PROBLEM TO WORK ON –
Your answer should be every line of the entries that has the string "data" in it.

Web document revisions:
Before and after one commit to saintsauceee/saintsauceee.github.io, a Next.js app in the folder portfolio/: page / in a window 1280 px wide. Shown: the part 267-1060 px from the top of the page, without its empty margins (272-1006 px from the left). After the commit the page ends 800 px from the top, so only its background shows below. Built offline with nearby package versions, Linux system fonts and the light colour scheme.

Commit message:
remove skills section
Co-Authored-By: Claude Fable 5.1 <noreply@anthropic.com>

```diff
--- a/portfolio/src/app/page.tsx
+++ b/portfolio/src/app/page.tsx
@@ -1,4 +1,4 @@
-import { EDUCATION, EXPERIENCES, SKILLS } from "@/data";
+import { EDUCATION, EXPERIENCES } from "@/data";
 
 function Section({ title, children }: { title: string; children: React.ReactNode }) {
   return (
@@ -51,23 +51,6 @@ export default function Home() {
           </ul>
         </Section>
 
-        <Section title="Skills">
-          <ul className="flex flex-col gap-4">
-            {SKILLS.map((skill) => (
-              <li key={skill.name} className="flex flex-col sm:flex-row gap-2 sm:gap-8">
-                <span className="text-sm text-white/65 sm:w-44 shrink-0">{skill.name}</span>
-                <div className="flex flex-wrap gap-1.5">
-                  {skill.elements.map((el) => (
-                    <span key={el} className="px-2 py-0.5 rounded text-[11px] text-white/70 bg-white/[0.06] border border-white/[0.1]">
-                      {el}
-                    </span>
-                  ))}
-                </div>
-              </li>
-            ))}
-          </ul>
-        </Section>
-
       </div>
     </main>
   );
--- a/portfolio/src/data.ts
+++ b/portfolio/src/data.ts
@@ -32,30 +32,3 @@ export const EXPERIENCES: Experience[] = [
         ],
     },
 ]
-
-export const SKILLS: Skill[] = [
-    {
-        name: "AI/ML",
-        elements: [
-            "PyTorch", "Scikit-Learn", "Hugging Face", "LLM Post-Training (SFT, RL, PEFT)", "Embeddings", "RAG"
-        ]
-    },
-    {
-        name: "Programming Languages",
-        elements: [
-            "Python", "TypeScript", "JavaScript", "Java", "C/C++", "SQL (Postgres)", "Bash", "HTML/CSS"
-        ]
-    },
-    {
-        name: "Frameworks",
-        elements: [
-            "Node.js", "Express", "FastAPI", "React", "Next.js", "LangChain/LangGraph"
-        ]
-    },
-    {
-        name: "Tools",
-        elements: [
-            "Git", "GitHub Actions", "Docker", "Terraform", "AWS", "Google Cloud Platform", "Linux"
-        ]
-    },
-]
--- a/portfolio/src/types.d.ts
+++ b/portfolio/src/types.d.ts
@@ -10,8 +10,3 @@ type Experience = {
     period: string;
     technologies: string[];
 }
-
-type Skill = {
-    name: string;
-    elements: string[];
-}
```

EXERCISE RESULT –
-import { EDUCATION, EXPERIENCES, SKILLS } from "@/data";
+import { EDUCATION, EXPERIENCES } from "@/data";
--- a/portfolio/src/data.ts
+++ b/portfolio/src/data.ts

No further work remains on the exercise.